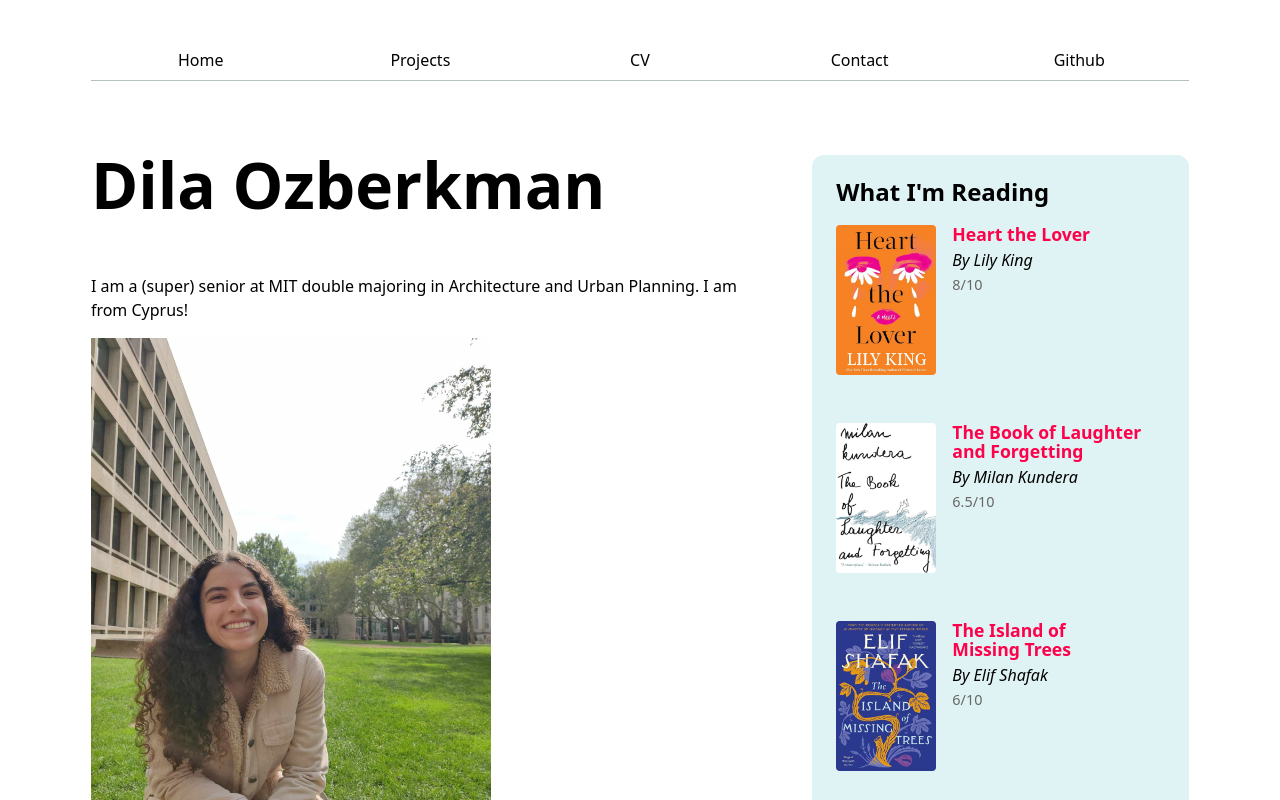
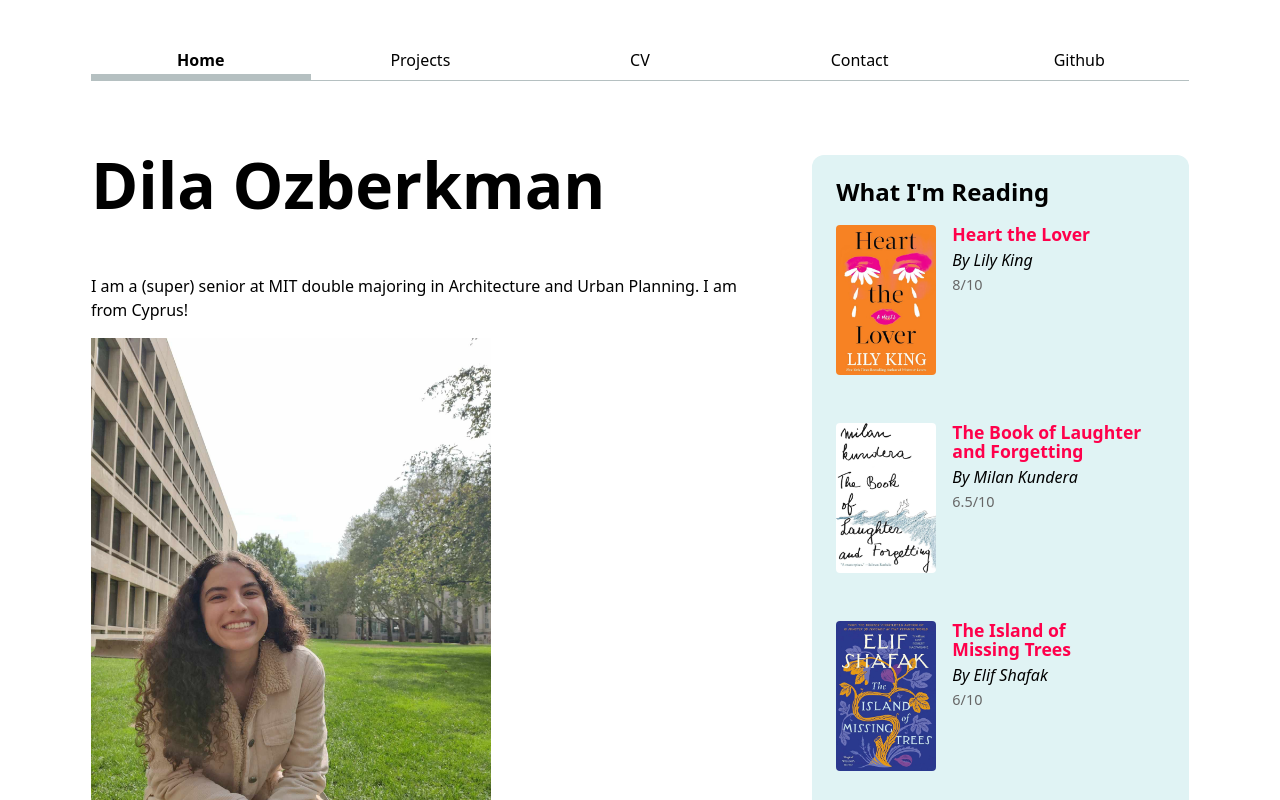
Before and after one commit to dilaozberkman/lab3, a SvelteKit app: page / in a window 1280 px wide. Shown: the top 800 px of the page. Built offline with nearby package versions, Linux system fonts and the light colour scheme.

Commit message:
added current page highlighting

```diff
--- a/src/routes/+layout.svelte
+++ b/src/routes/+layout.svelte
@@ -1,5 +1,7 @@
 <script>
     import { base } from "$app/paths";
+    import { page } from "$app/stores";
+
     let pages = [
         {url: "/", title: "Home"},
         {url: "/projects", title: "Projects"},
@@ -13,6 +15,9 @@
   {#each pages as p}
     <a
       href={p.url.startsWith("http") ? p.url : base + p.url}
+      class:current={p.url === "/"
+        ? $page.url.pathname === (base + "/")
+        : $page.url.pathname.startsWith(base + p.url)}
       target={p.url.startsWith("http") ? "_blank" : null}
     >
       {p.title}
```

◆ **WHAT YOU HAVE TO DO**: Once more, give the listing above exactly, leaving each picture out.

◆ **WRITTEN SOLUTION**:
Before and after one commit to dilaozberkman/lab3, a SvelteKit app: page / in a window 1280 px wide. Shown: the top 800 px of the page. Built offline with nearby package versions, Linux system fonts and the light colour scheme.

Commit message:
added current page highlighting

```diff
--- a/src/routes/+layout.svelte
+++ b/src/routes/+layout.svelte
@@ -1,5 +1,7 @@
 <script>
     import { base } from "$app/paths";
+    import { page } from "$app/stores";
+
     let pages = [
         {url: "/", title: "Home"},
         {url: "/projects", title: "Projects"},
@@ -13,6 +15,9 @@
   {#each pages as p}
     <a
       href={p.url.startsWith("http") ? p.url : base + p.url}
+      class:current={p.url === "/"
+        ? $page.url.pathname === (base + "/")
+        : $page.url.pathname.startsWith(base + p.url)}
       target={p.url.startsWith("http") ? "_blank" : null}
     >
       {p.title}
```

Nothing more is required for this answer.